Change detection data
§ §

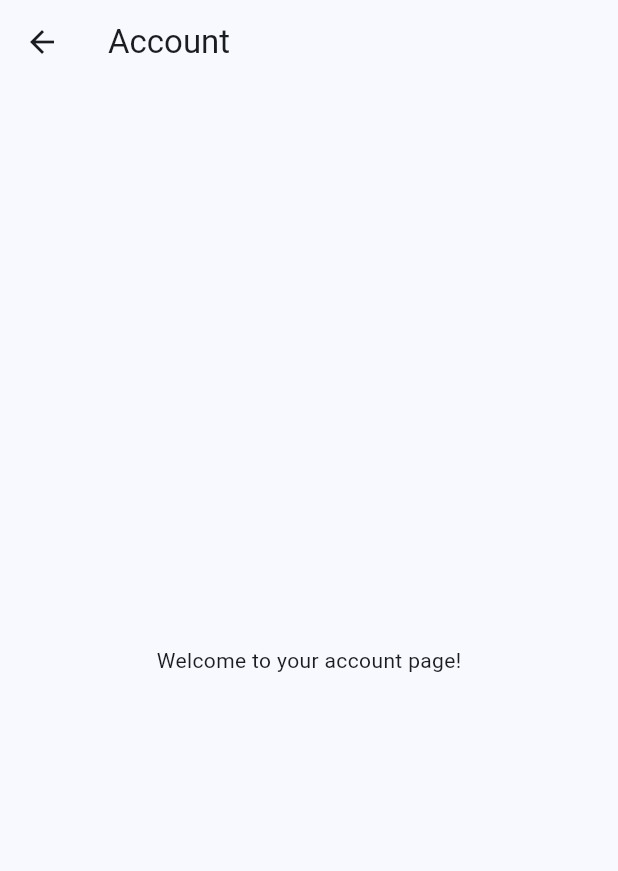
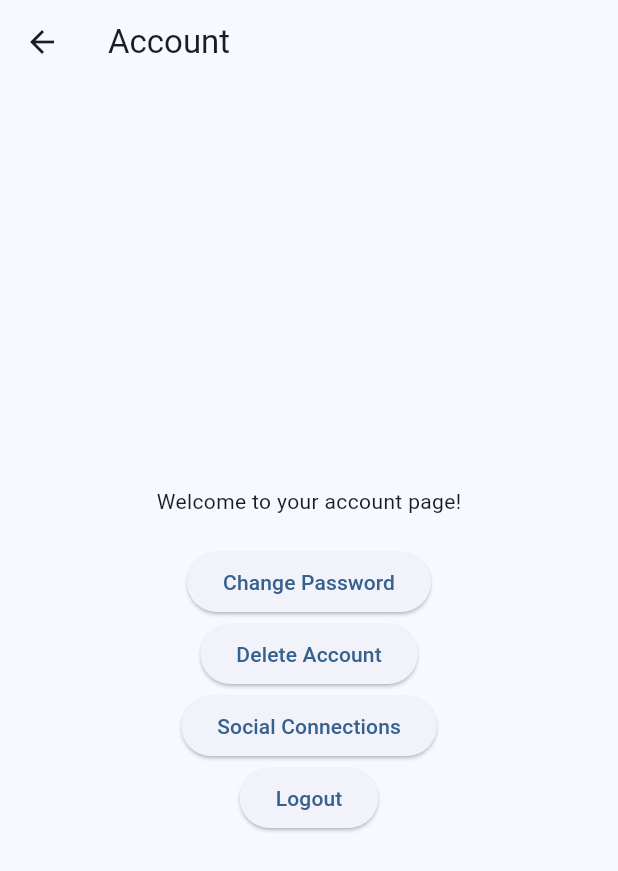
Before and after one commit to yihong1120/traffic_report_front_flutter, a Flutter app: the AccountPage screen opened by its route, on a phone screen of 412 x 824 dp. Shown: the top 871 px of the screen. Run offline on Flutter 3.47's test engine with Material 3 defaults, Android fonts, the phone set to English and light mode, and no system bars; our stand-ins replace camera, flutter_dotenv, flutter_secure_storage, google_maps_flutter, image_picker, logger and 1 more; accounts and stored records are empty; network calls fail.

Commit message:
Complete login functions and /accounts page

```diff
--- a/lib/screens/accounts/account_page.dart
+++ b/lib/screens/accounts/account_page.dart
@@ -1,5 +1,5 @@
 import 'package:flutter/material.dart';
-import '../../services/auth_service.dart'; // 假設您有一個處理身份驗證的服務
+import '../../services/auth_service.dart'; // 假设您有一个处理身份验证的服务
 
 class AccountPage extends StatefulWidget {
   const AccountPage({super.key});
@@ -9,7 +9,8 @@ class AccountPage extends StatefulWidget {
 }
 
 class AccountPageState extends State<AccountPage> {
-  bool _isLoggedIn = false; // 這個應該根據實際的登入狀態來設定
+  bool _isLoggedIn = false; // 这个应该根据实际的登录状态来设置
+  // 可以添加更多的用户信息，例如用户名、电子邮件等
 
   @override
   void initState() {
@@ -33,10 +34,20 @@ class AccountPageState extends State<AccountPage> {
     }
   }
 
+  void _logout() async {
+    // 获取 Navigator 状态
+    final navigator = Navigator.of(context);
+
+    // 调用注销服务
+    await AuthService.logout();
+    // 导航回登录页面
+    navigator.pushReplacementNamed('/login');
+  }
+
   @override
   Widget build(BuildContext context) {
     if (!_isLoggedIn) {
-      // 如果用戶未登入，顯示加載指示器，直到我們檢查完畢
+      // 如果用户未登录，显示加载指示器，直到我们检查完毕
       return const Scaffold(
         body: Center(
           child: CircularProgressIndicator(),
@@ -44,13 +55,50 @@ class AccountPageState extends State<AccountPage> {
       );
     }
 
-    // 如果用戶已登入，顯示帳戶信息
+    // 如果用户已登录，显示账户信息
     return Scaffold(
       appBar: AppBar(
         title: const Text('Account'),
       ),
-      body: const Center(
-        child: Text('Welcome to your account page!'),
+      body: Center(
+        child: Column(
+          mainAxisAlignment: MainAxisAlignment.center,
+          children: [
+            const Text('Welcome to your account page!'),
+            const SizedBox(height: 20),
+            // 显示更多的用户信息
+
+            // 更改密码按钮
+            ElevatedButton(
+              onPressed: () {
+                Navigator.of(context).pushNamed('/password-change');
+              },
+              child: const Text('Change Password'),
+            ),
+
+            // 账户删除确认按钮
+            ElevatedButton(
+              onPressed: () {
+                Navigator.of(context).pushNamed('/account-delete-confirm');
+              },
+              child: const Text('Delete Account'),
+            ),
+
+            // 社交连接页面按钮
+            ElevatedButton(
+              onPressed: () {
+                Navigator.of(context).pushNamed('/social-connections');
+              },
+              child: const Text('Social Connections'),
+            ),
+
+            // 注销按钮
+            ElevatedButton(
+              onPressed: _logout,
+              child: const Text('Logout'),
+            ),
+          ],
+        ),
       ),
     );
   }
--- a/lib/screens/accounts/login.dart
+++ b/lib/screens/accounts/login.dart
@@ -16,6 +16,8 @@ class LoginPageState extends State<LoginPage> {
 
   void _login() async {
     if (_formKey.currentState!.validate()) {
+      _formKey.currentState!.save(); // 保存表单数据到变量
+
       setState(() {
         _isLoading = true;
       });
@@ -29,7 +31,7 @@ class LoginPageState extends State<LoginPage> {
 
       // 根据操作结果使用先前获取的状态
       if (loggedIn) {
-        navigator.pushReplacementNamed('/account');
+        navigator.pushReplacementNamed('/accounts'); // 导航到账户页面，路由需要根据你的项目设置
       } else {
         scaffoldMessenger.showSnackBar(
           const SnackBar(content: Text('Invalid username or password')),
```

§ §

Exercise instructions: From the entries above, copy each line that holds "pushNamed".

Answer box:
+                Navigator.of(context).pushNamed('/password-change');
+                Navigator.of(context).pushNamed('/account-delete-confirm');
+                Navigator.of(context).pushNamed('/social-connections');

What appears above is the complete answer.